Sayakhot, Padaphet MHS, MCE, MBBS1,2; Vincent, Amanda PhD, FRACP, MBBS1,3; Teede, Helena PhD, FRACP, MBBS1,4

Menopause:
doi: 10.1097/gme.0b013e318246ab45
Original Articles
Abstract

Objective: The aim of this study was to describe the partners’ perceptions, understanding, and personal experiences of early menopause and menopausal therapy in women with breast cancer.

Methods: A questionnaire study was completed by 50 partners of women with diagnoses of breast cancer, recruited via outpatient clinics and the community. Descriptive statistics and χ2 tests were applied.

Results: Most (68%) of the partners perceived hot flushes as the meaning of menopause. Most (60%) partners perceived that loss of sexuality was the key problem/fears about being menopausal.

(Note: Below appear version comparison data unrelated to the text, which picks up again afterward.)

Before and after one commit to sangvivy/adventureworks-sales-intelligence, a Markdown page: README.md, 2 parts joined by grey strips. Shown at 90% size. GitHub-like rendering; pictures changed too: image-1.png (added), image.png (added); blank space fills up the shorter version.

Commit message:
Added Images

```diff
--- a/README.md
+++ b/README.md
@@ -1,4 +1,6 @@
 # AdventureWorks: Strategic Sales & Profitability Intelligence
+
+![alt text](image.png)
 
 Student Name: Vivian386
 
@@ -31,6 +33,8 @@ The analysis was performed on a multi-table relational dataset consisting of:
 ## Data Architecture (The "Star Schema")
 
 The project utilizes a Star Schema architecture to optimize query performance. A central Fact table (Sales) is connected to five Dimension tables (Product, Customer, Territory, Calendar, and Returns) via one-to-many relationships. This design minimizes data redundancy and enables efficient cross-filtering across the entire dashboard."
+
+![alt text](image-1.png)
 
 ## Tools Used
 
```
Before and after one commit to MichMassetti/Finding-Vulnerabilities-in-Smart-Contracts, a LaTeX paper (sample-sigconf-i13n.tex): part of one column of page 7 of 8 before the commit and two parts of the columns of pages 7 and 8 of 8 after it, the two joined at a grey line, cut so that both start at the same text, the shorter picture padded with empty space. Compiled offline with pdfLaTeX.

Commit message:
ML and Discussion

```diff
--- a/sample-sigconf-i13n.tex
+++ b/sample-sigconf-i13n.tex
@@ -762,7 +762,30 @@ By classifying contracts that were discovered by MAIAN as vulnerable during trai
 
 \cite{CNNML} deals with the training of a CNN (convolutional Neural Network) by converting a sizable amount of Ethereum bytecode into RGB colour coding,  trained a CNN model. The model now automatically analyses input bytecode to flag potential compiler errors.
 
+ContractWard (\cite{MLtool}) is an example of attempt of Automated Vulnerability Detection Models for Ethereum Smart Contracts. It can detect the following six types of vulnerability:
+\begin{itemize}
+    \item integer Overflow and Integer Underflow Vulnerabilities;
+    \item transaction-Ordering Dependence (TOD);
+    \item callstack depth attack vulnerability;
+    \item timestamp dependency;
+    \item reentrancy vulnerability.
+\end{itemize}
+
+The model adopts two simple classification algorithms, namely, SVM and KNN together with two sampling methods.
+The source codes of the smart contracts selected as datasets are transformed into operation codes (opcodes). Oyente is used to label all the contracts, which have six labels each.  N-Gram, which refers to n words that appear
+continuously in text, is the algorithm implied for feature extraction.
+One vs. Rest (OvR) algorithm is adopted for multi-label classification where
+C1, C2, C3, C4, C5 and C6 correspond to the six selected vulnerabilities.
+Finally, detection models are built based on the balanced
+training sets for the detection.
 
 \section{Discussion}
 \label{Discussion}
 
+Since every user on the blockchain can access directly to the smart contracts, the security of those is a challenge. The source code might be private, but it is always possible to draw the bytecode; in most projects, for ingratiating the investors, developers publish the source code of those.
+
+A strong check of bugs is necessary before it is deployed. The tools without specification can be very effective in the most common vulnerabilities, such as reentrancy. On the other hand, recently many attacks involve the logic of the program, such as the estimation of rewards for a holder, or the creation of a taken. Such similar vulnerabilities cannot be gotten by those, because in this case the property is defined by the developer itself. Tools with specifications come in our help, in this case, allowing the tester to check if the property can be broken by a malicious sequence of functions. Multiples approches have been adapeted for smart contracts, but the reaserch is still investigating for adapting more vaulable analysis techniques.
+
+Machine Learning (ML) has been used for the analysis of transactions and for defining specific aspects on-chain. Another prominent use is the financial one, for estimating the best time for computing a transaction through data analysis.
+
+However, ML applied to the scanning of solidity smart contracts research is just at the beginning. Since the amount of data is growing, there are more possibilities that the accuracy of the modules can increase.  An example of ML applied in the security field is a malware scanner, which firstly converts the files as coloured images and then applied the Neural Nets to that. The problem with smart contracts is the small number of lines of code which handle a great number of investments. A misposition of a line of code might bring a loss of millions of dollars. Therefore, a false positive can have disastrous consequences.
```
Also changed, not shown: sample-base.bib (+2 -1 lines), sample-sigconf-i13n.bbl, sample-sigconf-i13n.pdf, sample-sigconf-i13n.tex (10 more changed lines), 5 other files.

Partners perceived that exercise (72%) and reducing stress (64%) were most effective in alleviating symptoms of menopause. Most partners reported that they did not understand the risks/benefits of hormone therapy (50%), bioidentical hormones (90%), and herbal therapies (84%). The general practitioner was considered the best source of information on menopause (68%). Partners expected menopause to affect a women’s everyday life and relationships with family and partner and, particularly, to cause intermittent stress on the relationship (66%) and to decrease libido or sexual interest (64%). Forty-four percent of partners reported that there was some difficulty in communication/discussion about menopause with family and partners.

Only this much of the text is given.